= Work to be completed =
Each line of the data below that holds the word "margin" is to be reported in full.

= Entries shown =
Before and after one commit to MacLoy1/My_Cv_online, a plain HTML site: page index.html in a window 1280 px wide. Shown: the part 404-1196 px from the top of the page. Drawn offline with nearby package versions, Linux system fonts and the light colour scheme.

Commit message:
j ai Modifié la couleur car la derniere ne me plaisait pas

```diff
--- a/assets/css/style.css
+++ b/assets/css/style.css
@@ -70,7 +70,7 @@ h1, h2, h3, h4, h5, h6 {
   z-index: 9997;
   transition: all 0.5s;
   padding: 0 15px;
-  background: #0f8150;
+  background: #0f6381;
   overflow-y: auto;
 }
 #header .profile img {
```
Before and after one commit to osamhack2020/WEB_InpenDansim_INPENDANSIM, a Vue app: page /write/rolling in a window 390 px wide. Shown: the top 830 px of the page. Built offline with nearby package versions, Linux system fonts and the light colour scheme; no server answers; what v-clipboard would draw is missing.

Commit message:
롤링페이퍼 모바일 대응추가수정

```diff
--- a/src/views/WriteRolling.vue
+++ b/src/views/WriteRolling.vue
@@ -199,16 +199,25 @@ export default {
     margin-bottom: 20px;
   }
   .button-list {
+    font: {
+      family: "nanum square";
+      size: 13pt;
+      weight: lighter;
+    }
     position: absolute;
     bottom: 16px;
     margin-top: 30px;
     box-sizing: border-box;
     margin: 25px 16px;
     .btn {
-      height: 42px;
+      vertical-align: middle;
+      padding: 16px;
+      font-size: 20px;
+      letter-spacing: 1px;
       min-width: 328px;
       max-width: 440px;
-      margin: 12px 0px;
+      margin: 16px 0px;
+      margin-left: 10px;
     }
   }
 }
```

= Answer for the task =
     margin-bottom: 20px;
     margin-top: 30px;
     margin: 25px 16px;
-      margin: 12px 0px;
+      margin: 16px 0px;
+      margin-left: 10px;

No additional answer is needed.